In an entrypublished on JDSupra.com, author Christy Phanthavong, an attorney at Bryan Cave, said many employers are assuming that these ordinances will not affect their existing paid sick leave guidelines. But Phanthavong found that the new laws are so complex that employers who choose not to change their paid time off (PTO) policies to reflect the new laws will be doing so "at their own peril."
She noted the ordinances have broader coverage than many other PTO policies. For instance, they cover temporary employees, seasonal employees and workers who generally work less than 20 hours per week. The ordinances have changed the benefit year to July 1 to June 30 for workers employed as of July 1, 2017, or the 12-month period following an employee's date of hire for others.
Also - unlike almost all PTO policies - the new ordinances restrict employers from denying PTO requests that are made in compliance with the paid leave laws.
McCormick said she believed the new ordinances could benefit employees.
"As the county commissioners wrote in the preamble to the ordinance, about 40 percent of employees (or about 840,000 employees) in Cook County lacked paid sick leave," McCormick said. "That means these employees had to choose between working while ill or injured or taking time to recover or see a doctor. Many sick leave policies do not make clear that the leave can be taken to care for the relatives listed in the ordinance, and many do not allow leave to be taken to seek treatment or legal help as a result of domestic violence."
McCormick said the benefits that could come with the new paid leave laws could save workers from getting a reduction in their paycheck or being threatened with termination for not attending work.
She added that if employees carefully modify their policies to comply with the ordinances, they can avoid costly backlash.

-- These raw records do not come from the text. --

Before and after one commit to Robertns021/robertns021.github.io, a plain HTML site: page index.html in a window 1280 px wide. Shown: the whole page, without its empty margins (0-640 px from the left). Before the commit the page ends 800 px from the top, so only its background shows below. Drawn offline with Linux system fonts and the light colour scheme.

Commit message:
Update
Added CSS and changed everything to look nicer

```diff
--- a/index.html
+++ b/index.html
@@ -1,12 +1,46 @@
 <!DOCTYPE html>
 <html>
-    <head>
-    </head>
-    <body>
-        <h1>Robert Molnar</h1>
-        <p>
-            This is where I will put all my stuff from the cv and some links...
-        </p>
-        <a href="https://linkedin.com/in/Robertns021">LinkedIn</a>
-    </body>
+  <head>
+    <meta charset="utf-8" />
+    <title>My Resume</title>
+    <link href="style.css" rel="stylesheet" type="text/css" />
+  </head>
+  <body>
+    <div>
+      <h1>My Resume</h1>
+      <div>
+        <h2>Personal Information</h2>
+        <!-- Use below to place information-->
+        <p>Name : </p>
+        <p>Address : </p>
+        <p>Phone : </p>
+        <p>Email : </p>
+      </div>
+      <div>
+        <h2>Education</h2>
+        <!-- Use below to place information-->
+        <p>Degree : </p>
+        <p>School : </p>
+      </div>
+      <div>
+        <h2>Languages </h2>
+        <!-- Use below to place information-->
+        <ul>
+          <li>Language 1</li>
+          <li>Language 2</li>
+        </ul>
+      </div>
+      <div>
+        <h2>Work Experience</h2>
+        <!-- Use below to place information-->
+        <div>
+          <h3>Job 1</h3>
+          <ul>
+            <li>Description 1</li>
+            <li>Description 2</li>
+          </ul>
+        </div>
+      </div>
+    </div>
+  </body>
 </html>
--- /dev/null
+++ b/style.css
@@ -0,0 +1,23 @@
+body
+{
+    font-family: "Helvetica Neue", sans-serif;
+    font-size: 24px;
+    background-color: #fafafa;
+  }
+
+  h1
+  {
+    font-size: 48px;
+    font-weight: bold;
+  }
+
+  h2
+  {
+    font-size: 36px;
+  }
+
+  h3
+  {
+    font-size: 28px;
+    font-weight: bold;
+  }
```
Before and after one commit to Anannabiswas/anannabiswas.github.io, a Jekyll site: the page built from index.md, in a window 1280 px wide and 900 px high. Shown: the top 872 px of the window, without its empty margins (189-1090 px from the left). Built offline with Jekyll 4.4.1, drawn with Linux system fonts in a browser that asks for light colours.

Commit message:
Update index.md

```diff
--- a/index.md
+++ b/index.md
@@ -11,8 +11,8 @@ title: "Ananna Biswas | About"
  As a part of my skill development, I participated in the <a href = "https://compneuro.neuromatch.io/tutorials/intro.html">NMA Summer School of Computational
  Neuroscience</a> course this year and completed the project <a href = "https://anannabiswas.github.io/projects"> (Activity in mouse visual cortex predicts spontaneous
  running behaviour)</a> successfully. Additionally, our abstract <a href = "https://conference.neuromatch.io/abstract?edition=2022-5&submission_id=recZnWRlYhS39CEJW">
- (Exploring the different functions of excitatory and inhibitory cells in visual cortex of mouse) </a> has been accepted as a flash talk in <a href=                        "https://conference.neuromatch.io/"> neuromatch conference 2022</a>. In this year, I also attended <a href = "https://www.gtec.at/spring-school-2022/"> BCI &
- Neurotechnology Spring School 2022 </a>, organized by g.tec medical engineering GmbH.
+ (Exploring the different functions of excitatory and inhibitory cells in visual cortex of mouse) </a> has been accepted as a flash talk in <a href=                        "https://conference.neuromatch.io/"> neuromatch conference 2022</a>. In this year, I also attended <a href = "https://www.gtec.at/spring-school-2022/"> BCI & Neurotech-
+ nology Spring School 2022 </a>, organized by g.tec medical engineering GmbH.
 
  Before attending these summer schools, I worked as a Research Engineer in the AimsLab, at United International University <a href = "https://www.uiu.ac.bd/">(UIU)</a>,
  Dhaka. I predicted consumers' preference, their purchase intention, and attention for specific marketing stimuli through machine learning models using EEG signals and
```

"Employers can use the language in the ordinance to develop their policies, and it is fairly straightforward," McCormick said. "If their policies are already as generous or more generous than the new ordinance, they do not have to do anything. Employers should review their policies to ensure that employees can earn at least one hour of time for every forty hours worked and that they are allowed to take that time as paid time off for all of the reasons specified in the ordinance."